Requirement:
Exclude the pictures, then restate every entry below exactly.

Materials provided:

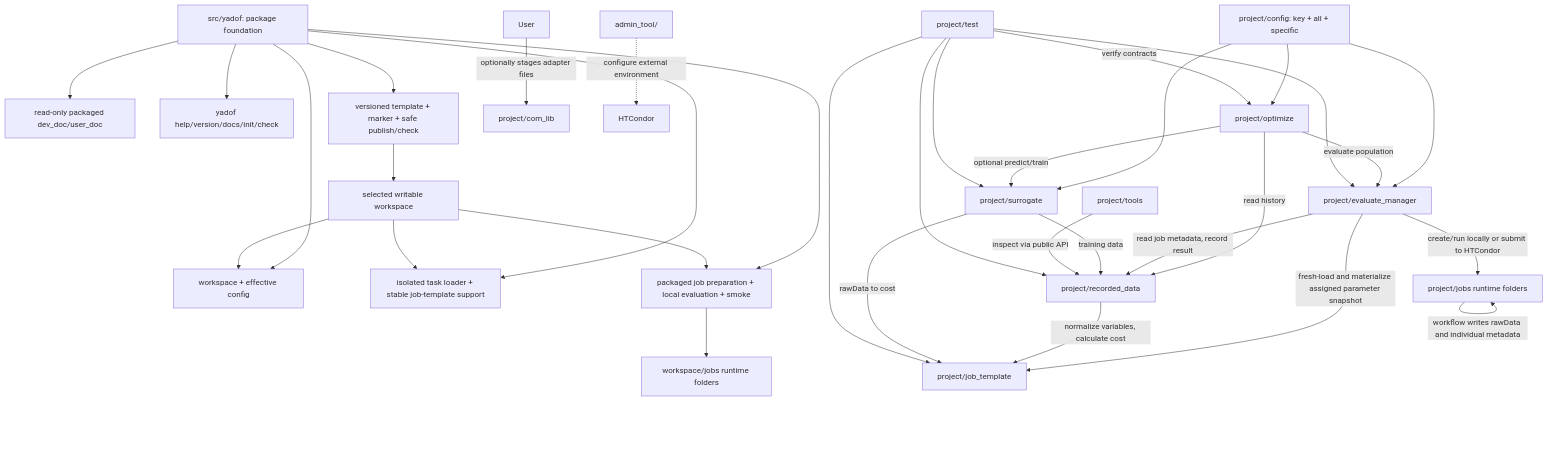
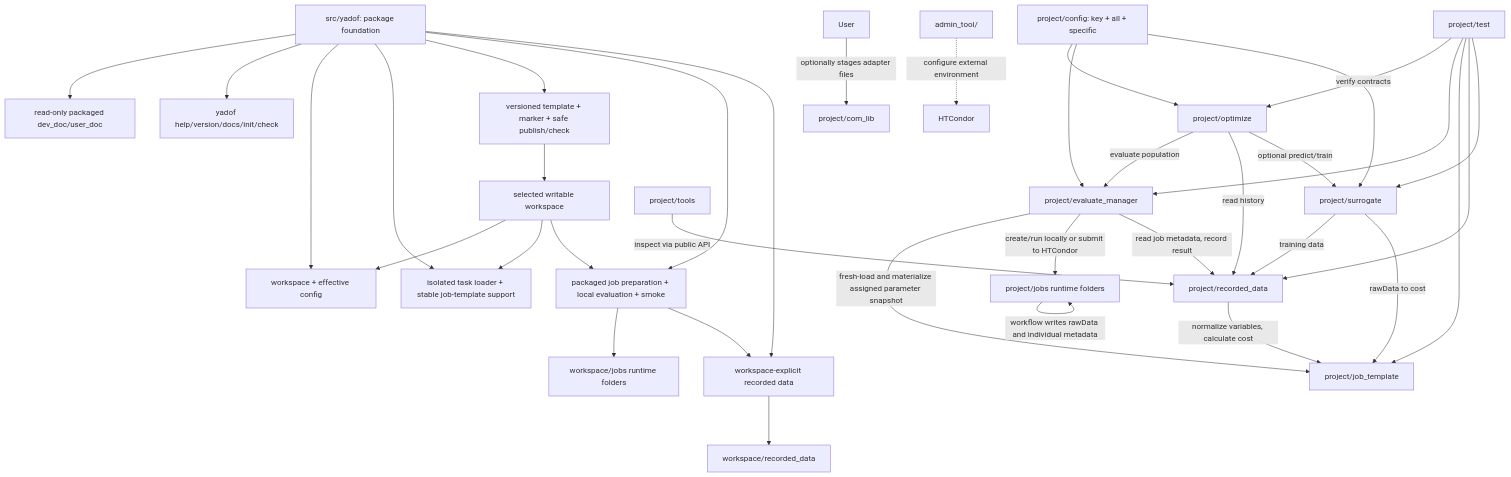
The diagram in dev_doc/architecture/c4_container.md (YS-Pan/yadof), drawn with Mermaid before and after one commit. The commit also changed other lines of this file and 33 other files, not shown here.

Commit message:
feat: add workspace-local recorded data

````diff
--- a/dev_doc/architecture/c4_container.md
+++ b/dev_doc/architecture/c4_container.md
@@ -5,40 +5,43 @@
 ```mermaid
 flowchart TD
     Package["src/yadof: package foundation"] --> PackageDocs["read-only packaged dev_doc/user_doc"]
     Package --> PackageCLI["yadof help/version/docs/init/check"]
     Package --> WorkspaceAPI["workspace + effective config"]
     Package --> TaskAPI["isolated task loader + stable job-template support"]
     Package --> WorkspaceLifecycle["versioned template + marker + safe publish/check"]
     Package --> LocalEvaluate["packaged job preparation + local evaluation + smoke"]
+    Package --> PackageRecorded["workspace-explicit recorded data"]
     Workspace["selected writable workspace"] --> WorkspaceAPI
     Workspace --> TaskAPI
     WorkspaceLifecycle --> Workspace
     LocalEvaluate --> WorkspaceJobs["workspace/jobs runtime folders"]
+    LocalEvaluate --> PackageRecorded
+    PackageRecorded --> WorkspaceRecords["workspace/recorded_data"]
     Workspace --> LocalEvaluate
 
     Config["project/config: key + all + specific"] --> Optimize["project/optimize"]
     Config --> Evaluate["project/evaluate_manager"]
     Config --> Surrogate["project/surrogate"]
 
     Optimize -->|evaluate population| Evaluate
     Optimize -->|read history| Recorded["project/recorded_data"]
     Optimize -->|optional predict/train| Surrogate
 
     Evaluate -->|fresh-load and materialize assigned parameter snapshot| Template["project/job_template"]
     User -->|optionally stages adapter files| ComLib["project/com_lib"]
     Evaluate -->|create/run locally or submit to HTCondor| Jobs["project/jobs runtime folders"]
     Jobs -->|workflow writes rawData and individual metadata| Jobs
     Evaluate -->|read job metadata, record result| Recorded
 
     Recorded -->|normalize variables, calculate cost| Template
     Surrogate -->|training data| Recorded
     Surrogate -->|rawData to cost| Template
 
     Tools["project/tools"] -->|inspect via public API| Recorded
     AdminResources["admin_tool/"] -.->|configure external environment| HTCondor
     Tests["project/test"] -->|verify contracts| Optimize
     Tests --> Evaluate
     Tests --> Template
     Tests --> Recorded
     Tests --> Surrogate
 ```
````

Response:
The diagram in dev_doc/architecture/c4_container.md (YS-Pan/yadof), drawn with Mermaid before and after one commit. The commit also changed other lines of this file and 33 other files, not shown here.

Commit message:
feat: add workspace-local recorded data

````diff
--- a/dev_doc/architecture/c4_container.md
+++ b/dev_doc/architecture/c4_container.md
@@ -5,40 +5,43 @@
 ```mermaid
 flowchart TD
     Package["src/yadof: package foundation"] --> PackageDocs["read-only packaged dev_doc/user_doc"]
     Package --> PackageCLI["yadof help/version/docs/init/check"]
     Package --> WorkspaceAPI["workspace + effective config"]
     Package --> TaskAPI["isolated task loader + stable job-template support"]
     Package --> WorkspaceLifecycle["versioned template + marker + safe publish/check"]
     Package --> LocalEvaluate["packaged job preparation + local evaluation + smoke"]
+    Package --> PackageRecorded["workspace-explicit recorded data"]
     Workspace["selected writable workspace"] --> WorkspaceAPI
     Workspace --> TaskAPI
     WorkspaceLifecycle --> Workspace
     LocalEvaluate --> WorkspaceJobs["workspace/jobs runtime folders"]
+    LocalEvaluate --> PackageRecorded
+    PackageRecorded --> WorkspaceRecords["workspace/recorded_data"]
     Workspace --> LocalEvaluate
 
     Config["project/config: key + all + specific"] --> Optimize["project/optimize"]
     Config --> Evaluate["project/evaluate_manager"]
     Config --> Surrogate["project/surrogate"]
 
     Optimize -->|evaluate population| Evaluate
     Optimize -->|read history| Recorded["project/recorded_data"]
     Optimize -->|optional predict/train| Surrogate
 
     Evaluate -->|fresh-load and materialize assigned parameter snapshot| Template["project/job_template"]
     User -->|optionally stages adapter files| ComLib["project/com_lib"]
     Evaluate -->|create/run locally or submit to HTCondor| Jobs["project/jobs runtime folders"]
     Jobs -->|workflow writes rawData and individual metadata| Jobs
     Evaluate -->|read job metadata, record result| Recorded
 
     Recorded -->|normalize variables, calculate cost| Template
     Surrogate -->|training data| Recorded
     Surrogate -->|rawData to cost| Template
 
     Tools["project/tools"] -->|inspect via public API| Recorded
     AdminResources["admin_tool/"] -.->|configure external environment| HTCondor
     Tests["project/test"] -->|verify contracts| Optimize
     Tests --> Evaluate
     Tests --> Template
     Tests --> Recorded
     Tests --> Surrogate
 ```
````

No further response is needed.